**Exercise instructions:** Would you mind restating all of the records word for word, skipping the pictures?

(Modification records)
--- START ---

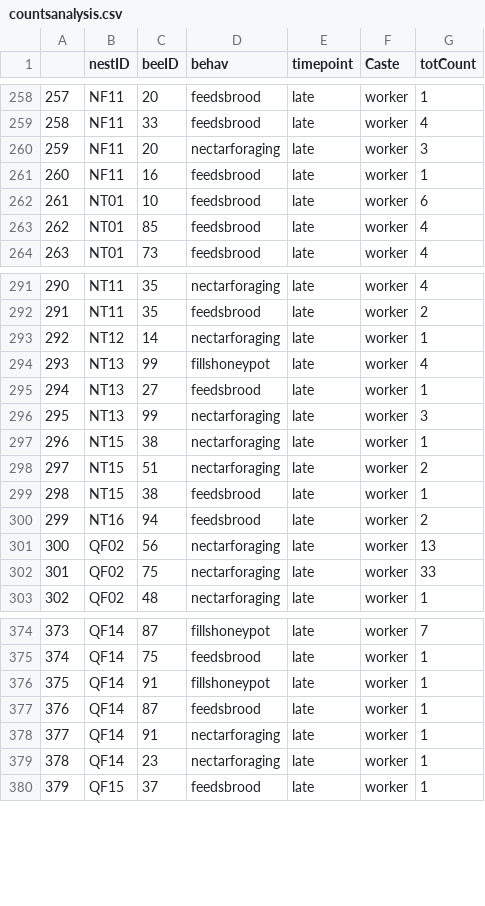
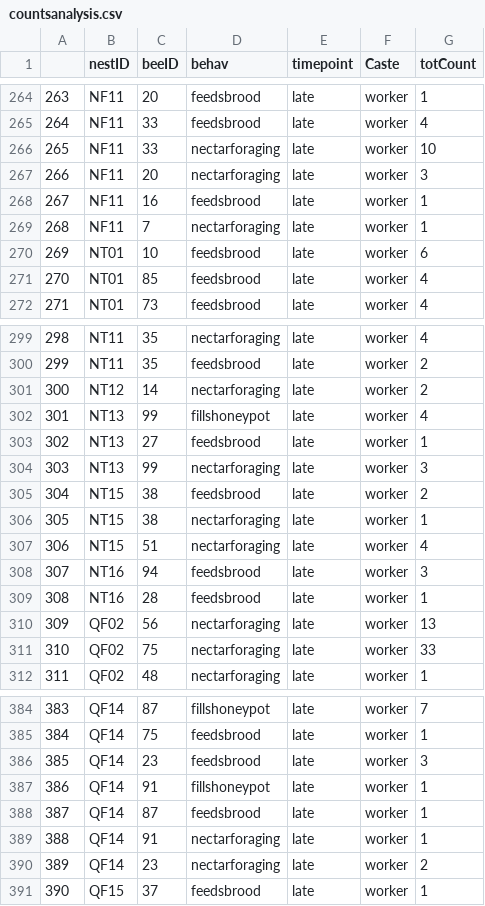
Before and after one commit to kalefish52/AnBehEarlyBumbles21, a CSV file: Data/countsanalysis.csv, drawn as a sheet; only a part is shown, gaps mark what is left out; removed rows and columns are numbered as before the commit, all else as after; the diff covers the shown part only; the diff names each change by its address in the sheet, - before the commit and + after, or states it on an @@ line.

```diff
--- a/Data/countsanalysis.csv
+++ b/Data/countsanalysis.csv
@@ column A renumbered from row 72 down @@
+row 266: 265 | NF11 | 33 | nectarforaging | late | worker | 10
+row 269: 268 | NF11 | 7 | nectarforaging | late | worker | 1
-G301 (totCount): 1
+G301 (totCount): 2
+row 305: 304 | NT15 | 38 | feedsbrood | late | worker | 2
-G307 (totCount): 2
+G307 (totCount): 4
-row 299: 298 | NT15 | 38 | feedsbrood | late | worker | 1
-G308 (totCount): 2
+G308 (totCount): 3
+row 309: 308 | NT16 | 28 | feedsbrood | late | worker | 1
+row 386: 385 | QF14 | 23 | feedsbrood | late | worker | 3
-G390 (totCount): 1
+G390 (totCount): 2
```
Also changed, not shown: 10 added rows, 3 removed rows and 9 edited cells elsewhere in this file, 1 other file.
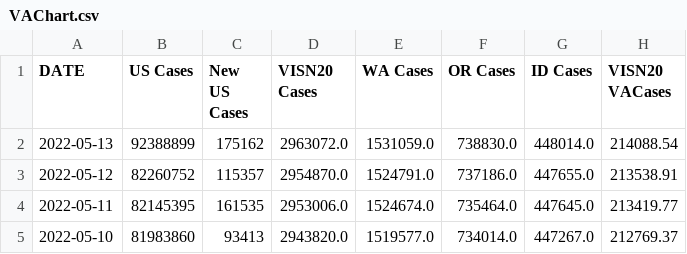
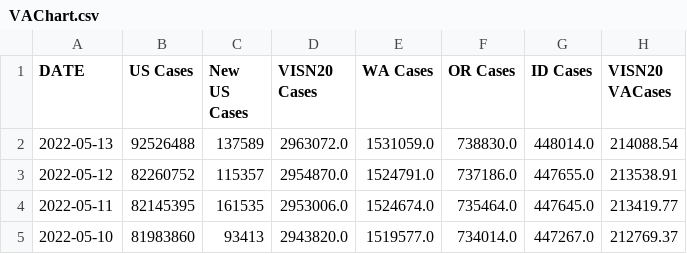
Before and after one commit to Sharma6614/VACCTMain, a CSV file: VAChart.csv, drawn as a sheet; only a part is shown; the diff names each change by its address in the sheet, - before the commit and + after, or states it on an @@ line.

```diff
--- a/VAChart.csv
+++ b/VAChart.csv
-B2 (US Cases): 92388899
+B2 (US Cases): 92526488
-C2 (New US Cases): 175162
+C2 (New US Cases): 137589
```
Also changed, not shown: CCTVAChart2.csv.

--- END ---

**Response area:**
Before and after one commit to kalefish52/AnBehEarlyBumbles21, a CSV file: Data/countsanalysis.csv, drawn as a sheet; only a part is shown, gaps mark what is left out; removed rows and columns are numbered as before the commit, all else as after; the diff covers the shown part only; the diff names each change by its address in the sheet, - before the commit and + after, or states it on an @@ line.

```diff
--- a/Data/countsanalysis.csv
+++ b/Data/countsanalysis.csv
@@ column A renumbered from row 72 down @@
+row 266: 265 | NF11 | 33 | nectarforaging | late | worker | 10
+row 269: 268 | NF11 | 7 | nectarforaging | late | worker | 1
-G301 (totCount): 1
+G301 (totCount): 2
+row 305: 304 | NT15 | 38 | feedsbrood | late | worker | 2
-G307 (totCount): 2
+G307 (totCount): 4
-row 299: 298 | NT15 | 38 | feedsbrood | late | worker | 1
-G308 (totCount): 2
+G308 (totCount): 3
+row 309: 308 | NT16 | 28 | feedsbrood | late | worker | 1
+row 386: 385 | QF14 | 23 | feedsbrood | late | worker | 3
-G390 (totCount): 1
+G390 (totCount): 2
```
Also changed, not shown: 10 added rows, 3 removed rows and 9 edited cells elsewhere in this file, 1 other file.
Before and after one commit to Sharma6614/VACCTMain, a CSV file: VAChart.csv, drawn as a sheet; only a part is shown; the diff names each change by its address in the sheet, - before the commit and + after, or states it on an @@ line.

```diff
--- a/VAChart.csv
+++ b/VAChart.csv
-B2 (US Cases): 92388899
+B2 (US Cases): 92526488
-C2 (New US Cases): 175162
+C2 (New US Cases): 137589
```
Also changed, not shown: CCTVAChart2.csv.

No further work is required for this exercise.